• _TASK ITEM_
What lines in the data below mention the string "prevHist"? Copy them out.

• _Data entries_
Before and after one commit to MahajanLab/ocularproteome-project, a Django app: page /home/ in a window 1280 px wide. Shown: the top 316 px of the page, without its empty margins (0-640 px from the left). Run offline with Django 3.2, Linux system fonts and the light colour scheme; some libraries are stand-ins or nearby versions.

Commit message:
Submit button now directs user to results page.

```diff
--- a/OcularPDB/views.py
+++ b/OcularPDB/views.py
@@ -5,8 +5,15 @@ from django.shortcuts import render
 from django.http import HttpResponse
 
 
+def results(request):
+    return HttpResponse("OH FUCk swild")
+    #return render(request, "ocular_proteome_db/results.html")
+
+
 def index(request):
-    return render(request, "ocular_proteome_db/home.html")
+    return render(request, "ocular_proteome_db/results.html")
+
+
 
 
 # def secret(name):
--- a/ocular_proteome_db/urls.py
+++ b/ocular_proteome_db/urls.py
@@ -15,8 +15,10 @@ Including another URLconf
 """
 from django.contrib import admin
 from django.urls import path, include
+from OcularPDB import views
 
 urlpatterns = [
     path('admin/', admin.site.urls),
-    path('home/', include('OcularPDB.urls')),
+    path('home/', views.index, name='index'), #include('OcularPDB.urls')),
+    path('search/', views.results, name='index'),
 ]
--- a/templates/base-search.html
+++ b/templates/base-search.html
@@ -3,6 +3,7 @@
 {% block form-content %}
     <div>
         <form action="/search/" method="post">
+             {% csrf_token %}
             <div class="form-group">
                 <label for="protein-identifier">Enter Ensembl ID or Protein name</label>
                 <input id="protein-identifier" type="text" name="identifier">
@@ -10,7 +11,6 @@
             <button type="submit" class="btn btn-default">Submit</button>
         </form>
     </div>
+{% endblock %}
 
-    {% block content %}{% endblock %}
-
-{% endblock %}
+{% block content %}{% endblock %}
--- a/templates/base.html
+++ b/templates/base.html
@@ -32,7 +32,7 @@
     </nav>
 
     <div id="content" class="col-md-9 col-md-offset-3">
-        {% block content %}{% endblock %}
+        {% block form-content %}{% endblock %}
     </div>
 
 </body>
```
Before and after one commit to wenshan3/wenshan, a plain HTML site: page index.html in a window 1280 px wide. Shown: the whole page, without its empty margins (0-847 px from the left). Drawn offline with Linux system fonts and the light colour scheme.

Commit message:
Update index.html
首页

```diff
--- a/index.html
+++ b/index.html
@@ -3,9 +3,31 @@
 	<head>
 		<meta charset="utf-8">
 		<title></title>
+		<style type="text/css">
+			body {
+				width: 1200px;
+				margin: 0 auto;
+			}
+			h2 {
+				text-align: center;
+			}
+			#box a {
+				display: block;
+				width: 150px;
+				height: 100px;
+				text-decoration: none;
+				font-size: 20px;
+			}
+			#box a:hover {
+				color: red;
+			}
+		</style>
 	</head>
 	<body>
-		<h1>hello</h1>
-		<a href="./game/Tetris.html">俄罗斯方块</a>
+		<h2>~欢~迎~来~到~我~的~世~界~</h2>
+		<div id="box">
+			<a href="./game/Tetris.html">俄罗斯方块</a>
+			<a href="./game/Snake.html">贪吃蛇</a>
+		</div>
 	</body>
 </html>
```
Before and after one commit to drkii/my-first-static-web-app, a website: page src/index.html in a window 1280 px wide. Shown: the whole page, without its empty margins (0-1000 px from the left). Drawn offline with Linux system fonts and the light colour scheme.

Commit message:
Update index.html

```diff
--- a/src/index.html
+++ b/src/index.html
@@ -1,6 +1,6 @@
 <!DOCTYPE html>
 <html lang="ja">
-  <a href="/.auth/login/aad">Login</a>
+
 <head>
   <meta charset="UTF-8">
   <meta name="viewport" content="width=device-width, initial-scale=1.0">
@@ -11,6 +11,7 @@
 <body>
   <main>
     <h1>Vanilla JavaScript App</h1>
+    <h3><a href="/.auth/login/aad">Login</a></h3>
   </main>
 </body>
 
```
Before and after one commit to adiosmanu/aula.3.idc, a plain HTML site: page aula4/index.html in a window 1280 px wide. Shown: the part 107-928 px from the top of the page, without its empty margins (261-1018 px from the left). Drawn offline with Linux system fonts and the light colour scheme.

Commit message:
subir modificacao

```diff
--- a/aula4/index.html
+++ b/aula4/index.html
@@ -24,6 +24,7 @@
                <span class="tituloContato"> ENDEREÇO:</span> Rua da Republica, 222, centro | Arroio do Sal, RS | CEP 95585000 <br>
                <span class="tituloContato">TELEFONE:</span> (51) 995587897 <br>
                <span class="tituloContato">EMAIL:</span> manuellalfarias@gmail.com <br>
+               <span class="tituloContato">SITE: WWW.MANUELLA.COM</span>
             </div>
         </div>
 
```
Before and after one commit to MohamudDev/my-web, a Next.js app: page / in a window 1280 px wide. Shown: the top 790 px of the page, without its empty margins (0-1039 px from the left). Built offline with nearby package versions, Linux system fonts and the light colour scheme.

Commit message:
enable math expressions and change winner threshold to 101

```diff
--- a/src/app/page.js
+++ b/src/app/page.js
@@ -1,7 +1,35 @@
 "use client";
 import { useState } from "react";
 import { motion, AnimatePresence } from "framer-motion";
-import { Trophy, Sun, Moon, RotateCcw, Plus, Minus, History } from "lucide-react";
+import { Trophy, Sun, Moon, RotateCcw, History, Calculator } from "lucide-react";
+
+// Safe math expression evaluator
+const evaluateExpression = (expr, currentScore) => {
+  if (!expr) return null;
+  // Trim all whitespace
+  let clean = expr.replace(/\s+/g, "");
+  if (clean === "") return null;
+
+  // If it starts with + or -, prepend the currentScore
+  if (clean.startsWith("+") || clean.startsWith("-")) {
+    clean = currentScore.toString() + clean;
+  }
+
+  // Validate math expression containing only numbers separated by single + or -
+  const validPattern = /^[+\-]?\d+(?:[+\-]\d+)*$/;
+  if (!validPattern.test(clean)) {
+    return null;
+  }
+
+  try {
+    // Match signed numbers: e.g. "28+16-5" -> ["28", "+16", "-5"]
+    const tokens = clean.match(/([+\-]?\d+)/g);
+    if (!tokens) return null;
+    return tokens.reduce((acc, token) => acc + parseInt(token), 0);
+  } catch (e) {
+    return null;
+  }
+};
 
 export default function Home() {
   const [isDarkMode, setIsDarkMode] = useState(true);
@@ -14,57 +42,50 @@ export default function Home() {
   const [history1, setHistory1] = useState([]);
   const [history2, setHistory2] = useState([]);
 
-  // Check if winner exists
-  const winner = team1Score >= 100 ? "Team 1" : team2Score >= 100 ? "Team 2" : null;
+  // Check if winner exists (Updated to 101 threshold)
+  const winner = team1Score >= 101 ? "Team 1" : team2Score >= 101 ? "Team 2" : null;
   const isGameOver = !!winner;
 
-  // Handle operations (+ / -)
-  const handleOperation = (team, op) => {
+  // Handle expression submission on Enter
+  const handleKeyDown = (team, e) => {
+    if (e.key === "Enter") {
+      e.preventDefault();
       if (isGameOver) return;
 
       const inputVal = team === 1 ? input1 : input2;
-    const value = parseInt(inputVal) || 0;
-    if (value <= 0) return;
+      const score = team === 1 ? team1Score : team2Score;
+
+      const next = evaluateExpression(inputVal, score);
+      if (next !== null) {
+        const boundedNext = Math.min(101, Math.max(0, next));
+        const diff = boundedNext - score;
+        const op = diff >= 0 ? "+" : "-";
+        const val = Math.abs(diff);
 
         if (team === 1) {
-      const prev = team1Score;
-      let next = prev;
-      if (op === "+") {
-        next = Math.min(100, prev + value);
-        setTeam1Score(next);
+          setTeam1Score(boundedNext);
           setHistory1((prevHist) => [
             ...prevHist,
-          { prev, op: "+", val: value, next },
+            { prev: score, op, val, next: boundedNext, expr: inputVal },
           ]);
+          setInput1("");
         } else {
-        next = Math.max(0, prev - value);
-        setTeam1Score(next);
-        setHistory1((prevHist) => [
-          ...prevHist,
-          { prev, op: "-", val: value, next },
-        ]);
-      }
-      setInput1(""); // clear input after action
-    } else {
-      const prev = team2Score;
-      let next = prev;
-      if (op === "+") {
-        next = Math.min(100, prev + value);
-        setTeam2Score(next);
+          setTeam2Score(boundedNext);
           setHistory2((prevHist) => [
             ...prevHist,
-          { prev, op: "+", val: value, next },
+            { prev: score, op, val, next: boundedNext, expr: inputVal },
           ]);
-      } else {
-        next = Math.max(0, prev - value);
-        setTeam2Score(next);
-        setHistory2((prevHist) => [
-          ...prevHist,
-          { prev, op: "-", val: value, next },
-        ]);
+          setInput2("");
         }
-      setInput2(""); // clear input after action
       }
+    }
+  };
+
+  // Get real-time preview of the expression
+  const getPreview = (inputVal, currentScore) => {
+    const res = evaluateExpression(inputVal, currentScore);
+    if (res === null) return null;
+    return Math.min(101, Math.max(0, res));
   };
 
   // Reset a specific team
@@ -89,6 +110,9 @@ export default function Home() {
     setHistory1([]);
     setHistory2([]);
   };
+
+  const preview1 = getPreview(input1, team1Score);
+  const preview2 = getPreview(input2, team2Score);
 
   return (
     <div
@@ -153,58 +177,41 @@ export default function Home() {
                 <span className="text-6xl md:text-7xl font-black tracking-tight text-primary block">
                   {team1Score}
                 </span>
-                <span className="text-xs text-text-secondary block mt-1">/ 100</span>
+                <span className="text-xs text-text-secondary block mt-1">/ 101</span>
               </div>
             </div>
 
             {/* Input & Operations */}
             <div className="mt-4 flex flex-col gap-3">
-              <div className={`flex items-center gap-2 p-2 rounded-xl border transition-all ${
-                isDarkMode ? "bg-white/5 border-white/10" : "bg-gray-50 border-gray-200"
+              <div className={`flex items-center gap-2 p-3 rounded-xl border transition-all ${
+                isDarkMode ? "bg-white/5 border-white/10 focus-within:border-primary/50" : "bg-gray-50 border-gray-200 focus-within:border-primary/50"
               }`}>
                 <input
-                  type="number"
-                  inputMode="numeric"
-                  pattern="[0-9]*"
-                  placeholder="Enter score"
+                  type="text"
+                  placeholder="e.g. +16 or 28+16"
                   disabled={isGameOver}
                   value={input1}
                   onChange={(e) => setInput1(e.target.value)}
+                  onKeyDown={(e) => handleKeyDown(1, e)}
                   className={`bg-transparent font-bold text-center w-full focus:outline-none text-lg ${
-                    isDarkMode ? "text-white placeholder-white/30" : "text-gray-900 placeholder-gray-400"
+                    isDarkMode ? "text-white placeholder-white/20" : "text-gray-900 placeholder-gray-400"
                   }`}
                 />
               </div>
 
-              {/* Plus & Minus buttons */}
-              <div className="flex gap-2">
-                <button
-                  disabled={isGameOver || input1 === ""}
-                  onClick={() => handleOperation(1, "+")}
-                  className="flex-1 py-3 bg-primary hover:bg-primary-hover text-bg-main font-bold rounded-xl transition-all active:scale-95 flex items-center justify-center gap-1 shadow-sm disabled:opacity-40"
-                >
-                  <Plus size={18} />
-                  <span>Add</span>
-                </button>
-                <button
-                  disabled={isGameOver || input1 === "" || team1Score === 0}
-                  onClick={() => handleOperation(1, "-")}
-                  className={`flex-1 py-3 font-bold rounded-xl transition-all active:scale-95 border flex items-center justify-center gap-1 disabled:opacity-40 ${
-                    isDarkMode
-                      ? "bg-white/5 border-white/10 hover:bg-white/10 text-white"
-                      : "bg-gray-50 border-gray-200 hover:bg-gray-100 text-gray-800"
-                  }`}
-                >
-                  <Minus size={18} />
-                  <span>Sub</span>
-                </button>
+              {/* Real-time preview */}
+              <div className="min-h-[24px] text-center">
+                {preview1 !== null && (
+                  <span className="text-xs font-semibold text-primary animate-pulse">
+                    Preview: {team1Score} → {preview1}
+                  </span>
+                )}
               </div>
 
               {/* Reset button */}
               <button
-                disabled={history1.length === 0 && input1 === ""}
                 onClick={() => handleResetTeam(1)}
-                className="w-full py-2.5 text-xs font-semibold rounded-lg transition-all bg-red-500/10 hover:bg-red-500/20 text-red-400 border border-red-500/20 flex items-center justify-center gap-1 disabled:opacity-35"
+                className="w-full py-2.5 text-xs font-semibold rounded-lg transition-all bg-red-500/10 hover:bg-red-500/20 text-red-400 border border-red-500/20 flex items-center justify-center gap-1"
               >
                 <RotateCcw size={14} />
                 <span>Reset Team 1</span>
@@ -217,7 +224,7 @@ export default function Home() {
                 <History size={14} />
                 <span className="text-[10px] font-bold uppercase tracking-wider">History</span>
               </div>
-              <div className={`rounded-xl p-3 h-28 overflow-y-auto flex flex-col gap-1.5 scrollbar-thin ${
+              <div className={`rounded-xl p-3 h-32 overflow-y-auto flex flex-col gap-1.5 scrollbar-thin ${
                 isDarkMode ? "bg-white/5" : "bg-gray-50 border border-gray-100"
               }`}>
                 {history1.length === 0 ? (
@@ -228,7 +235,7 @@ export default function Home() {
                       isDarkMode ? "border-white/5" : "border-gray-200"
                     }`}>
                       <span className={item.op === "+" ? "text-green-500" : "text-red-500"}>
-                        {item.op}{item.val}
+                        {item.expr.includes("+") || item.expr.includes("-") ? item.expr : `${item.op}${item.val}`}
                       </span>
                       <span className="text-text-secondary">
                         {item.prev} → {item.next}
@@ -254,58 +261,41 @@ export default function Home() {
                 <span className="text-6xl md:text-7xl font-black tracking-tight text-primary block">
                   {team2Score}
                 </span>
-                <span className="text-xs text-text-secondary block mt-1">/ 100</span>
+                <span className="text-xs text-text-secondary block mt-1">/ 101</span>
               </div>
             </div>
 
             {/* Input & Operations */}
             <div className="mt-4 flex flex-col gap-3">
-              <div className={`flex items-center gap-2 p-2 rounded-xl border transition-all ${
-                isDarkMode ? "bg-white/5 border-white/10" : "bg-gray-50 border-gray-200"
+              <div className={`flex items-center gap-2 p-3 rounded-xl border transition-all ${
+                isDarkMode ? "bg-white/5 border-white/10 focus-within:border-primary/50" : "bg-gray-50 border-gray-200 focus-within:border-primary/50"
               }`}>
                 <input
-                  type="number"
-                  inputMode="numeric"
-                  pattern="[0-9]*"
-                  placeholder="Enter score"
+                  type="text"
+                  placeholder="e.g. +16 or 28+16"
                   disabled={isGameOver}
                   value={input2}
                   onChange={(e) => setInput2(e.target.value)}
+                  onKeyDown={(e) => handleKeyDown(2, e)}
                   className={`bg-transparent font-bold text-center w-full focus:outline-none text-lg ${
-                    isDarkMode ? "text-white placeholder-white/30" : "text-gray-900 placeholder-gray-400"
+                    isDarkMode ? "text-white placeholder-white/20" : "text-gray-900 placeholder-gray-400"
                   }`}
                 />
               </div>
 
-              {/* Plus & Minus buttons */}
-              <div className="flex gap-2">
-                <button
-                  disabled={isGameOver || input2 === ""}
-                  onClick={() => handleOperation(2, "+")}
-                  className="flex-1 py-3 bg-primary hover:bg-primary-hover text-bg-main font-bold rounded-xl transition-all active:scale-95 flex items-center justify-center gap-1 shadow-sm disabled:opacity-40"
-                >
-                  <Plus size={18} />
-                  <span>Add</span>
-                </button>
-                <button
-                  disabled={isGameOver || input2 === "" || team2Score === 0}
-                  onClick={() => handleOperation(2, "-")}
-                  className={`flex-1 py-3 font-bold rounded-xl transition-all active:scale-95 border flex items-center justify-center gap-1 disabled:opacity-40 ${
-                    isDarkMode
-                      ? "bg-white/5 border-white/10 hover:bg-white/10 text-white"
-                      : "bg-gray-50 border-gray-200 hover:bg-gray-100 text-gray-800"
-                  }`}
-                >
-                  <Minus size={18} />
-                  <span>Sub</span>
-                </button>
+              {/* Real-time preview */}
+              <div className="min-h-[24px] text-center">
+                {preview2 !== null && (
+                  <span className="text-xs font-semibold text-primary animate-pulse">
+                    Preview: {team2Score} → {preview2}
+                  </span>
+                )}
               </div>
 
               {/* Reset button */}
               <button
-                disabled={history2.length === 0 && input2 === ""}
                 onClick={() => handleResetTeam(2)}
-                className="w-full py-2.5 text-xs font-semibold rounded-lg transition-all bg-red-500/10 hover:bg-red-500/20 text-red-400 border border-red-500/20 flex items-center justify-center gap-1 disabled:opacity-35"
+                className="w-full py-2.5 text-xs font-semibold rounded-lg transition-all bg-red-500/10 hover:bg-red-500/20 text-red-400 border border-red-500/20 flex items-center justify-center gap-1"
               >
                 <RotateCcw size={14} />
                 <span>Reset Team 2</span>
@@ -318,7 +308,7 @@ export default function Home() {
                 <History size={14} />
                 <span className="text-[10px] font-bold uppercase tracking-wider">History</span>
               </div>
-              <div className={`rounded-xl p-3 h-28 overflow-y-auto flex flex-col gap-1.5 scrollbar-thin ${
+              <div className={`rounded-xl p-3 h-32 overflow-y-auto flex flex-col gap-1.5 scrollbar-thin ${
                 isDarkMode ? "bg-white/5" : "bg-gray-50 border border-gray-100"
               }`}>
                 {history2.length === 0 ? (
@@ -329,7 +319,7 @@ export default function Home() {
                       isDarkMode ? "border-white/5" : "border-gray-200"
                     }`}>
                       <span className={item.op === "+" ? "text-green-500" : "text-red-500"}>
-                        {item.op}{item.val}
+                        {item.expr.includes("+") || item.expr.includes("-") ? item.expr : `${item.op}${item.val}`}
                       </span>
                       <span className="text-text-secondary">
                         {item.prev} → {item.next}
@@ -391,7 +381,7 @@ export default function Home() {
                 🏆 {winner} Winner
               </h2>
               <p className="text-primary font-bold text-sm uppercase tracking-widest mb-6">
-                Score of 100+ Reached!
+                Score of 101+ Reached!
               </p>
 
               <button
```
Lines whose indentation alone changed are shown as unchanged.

• _ANSWER BELOW_
           setHistory1((prevHist) => [
             ...prevHist,
-        setHistory1((prevHist) => [
-          ...prevHist,
           setHistory2((prevHist) => [
             ...prevHist,
-        setHistory2((prevHist) => [
-          ...prevHist,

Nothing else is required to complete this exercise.